Start of DATA PROVIDED

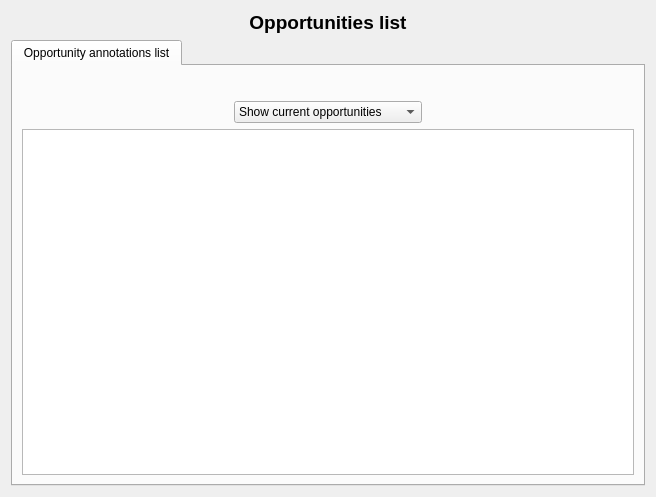
Above: xulpymoney/ui/wdgOpportunities.ui from turulomio/xulpymoney before the change. Below: the same form after it.
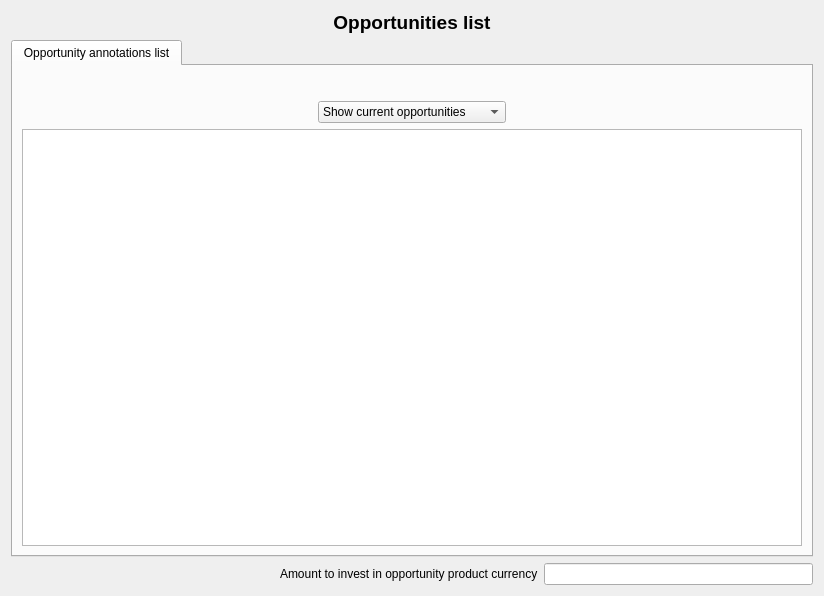
That is the form after the change. Icons and pictures are not drawn. Custom widgets are drawn as their Qt base class.

Commit message: Added opportunity graph. Fixes #49

```diff
--- a/xulpymoney/ui/wdgOpportunities.ui
+++ b/xulpymoney/ui/wdgOpportunities.ui
@@ -6,15 +6,15 @@
    <rect>
     <x>0</x>
     <y>0</y>
-    <width>656</width>
-    <height>497</height>
+    <width>824</width>
+    <height>596</height>
    </rect>
   </property>
   <property name="windowIcon">
    <iconset resource="../images/xulpymoney.qrc">
     <normaloff>:/xulpymoney/bank.png</normaloff>:/xulpymoney/bank.png</iconset>
   </property>
-  <layout class="QHBoxLayout" name="horizontalLayout_4">
+  <layout class="QHBoxLayout" name="horizontalLayout_5">
    <item>
     <layout class="QVBoxLayout" name="verticalLayout_2">
      <item>
@@ -181,6 +181,37 @@
        </widget>
       </widget>
      </item>
+     <item>
+      <layout class="QHBoxLayout" name="horizontalLayout_4">
+       <item>
+        <spacer name="horizontalSpacer_5">
+         <property name="orientation">
+          <enum>Qt::Horizontal</enum>
+         </property>
+         <property name="sizeHint" stdset="0">
+          <size>
+           <width>40</width>
+           <height>20</height>
+          </size>
+         </property>
+        </spacer>
+       </item>
+       <item>
+        <widget class="QLabel" name="label">
+         <property name="text">
+          <string>Amount to invest in opportunity product currency</string>
+         </property>
+        </widget>
+       </item>
+       <item>
+        <widget class="myQLineEdit" name="txtInvest">
+         <property name="alignment">
+          <set>Qt::AlignRight|Qt::AlignTrailing|Qt::AlignVCenter</set>
+         </property>
+        </widget>
+       </item>
+      </layout>
+     </item>
     </layout>
    </item>
   </layout>
@@ -269,6 +300,11 @@
    <header location="global">wdgYear</header>
    <container>1</container>
   </customwidget>
+  <customwidget>
+   <class>myQLineEdit</class>
+   <extends>QLineEdit</extends>
+   <header location="global">myqlineedit</header>
+  </customwidget>
  </customwidgets>
  <resources>
   <include location="../images/xulpymoney.qrc"/>
```
Left out of the diff: 4 changed lines with no effect on the pictures. The commit also changes 5 other files.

End of DATA PROVIDED

» **WHAT YOU ARE ASKED TO DO**
An exact repetition of the listing is needed, with the pictures dropped.

» **SOLUTION BELOW**
Above: xulpymoney/ui/wdgOpportunities.ui from turulomio/xulpymoney before the change. Below: the same form after it.
That is the form after the change. Icons and pictures are not drawn. Custom widgets are drawn as their Qt base class.

Commit message: Added opportunity graph. Fixes #49

```diff
--- a/xulpymoney/ui/wdgOpportunities.ui
+++ b/xulpymoney/ui/wdgOpportunities.ui
@@ -6,15 +6,15 @@
    <rect>
     <x>0</x>
     <y>0</y>
-    <width>656</width>
-    <height>497</height>
+    <width>824</width>
+    <height>596</height>
    </rect>
   </property>
   <property name="windowIcon">
    <iconset resource="../images/xulpymoney.qrc">
     <normaloff>:/xulpymoney/bank.png</normaloff>:/xulpymoney/bank.png</iconset>
   </property>
-  <layout class="QHBoxLayout" name="horizontalLayout_4">
+  <layout class="QHBoxLayout" name="horizontalLayout_5">
    <item>
     <layout class="QVBoxLayout" name="verticalLayout_2">
      <item>
@@ -181,6 +181,37 @@
        </widget>
       </widget>
      </item>
+     <item>
+      <layout class="QHBoxLayout" name="horizontalLayout_4">
+       <item>
+        <spacer name="horizontalSpacer_5">
+         <property name="orientation">
+          <enum>Qt::Horizontal</enum>
+         </property>
+         <property name="sizeHint" stdset="0">
+          <size>
+           <width>40</width>
+           <height>20</height>
+          </size>
+         </property>
+        </spacer>
+       </item>
+       <item>
+        <widget class="QLabel" name="label">
+         <property name="text">
+          <string>Amount to invest in opportunity product currency</string>
+         </property>
+        </widget>
+       </item>
+       <item>
+        <widget class="myQLineEdit" name="txtInvest">
+         <property name="alignment">
+          <set>Qt::AlignRight|Qt::AlignTrailing|Qt::AlignVCenter</set>
+         </property>
+        </widget>
+       </item>
+      </layout>
+     </item>
     </layout>
    </item>
   </layout>
@@ -269,6 +300,11 @@
    <header location="global">wdgYear</header>
    <container>1</container>
   </customwidget>
+  <customwidget>
+   <class>myQLineEdit</class>
+   <extends>QLineEdit</extends>
+   <header location="global">myqlineedit</header>
+  </customwidget>
  </customwidgets>
  <resources>
   <include location="../images/xulpymoney.qrc"/>
```
Left out of the diff: 4 changed lines with no effect on the pictures. The commit also changes 5 other files.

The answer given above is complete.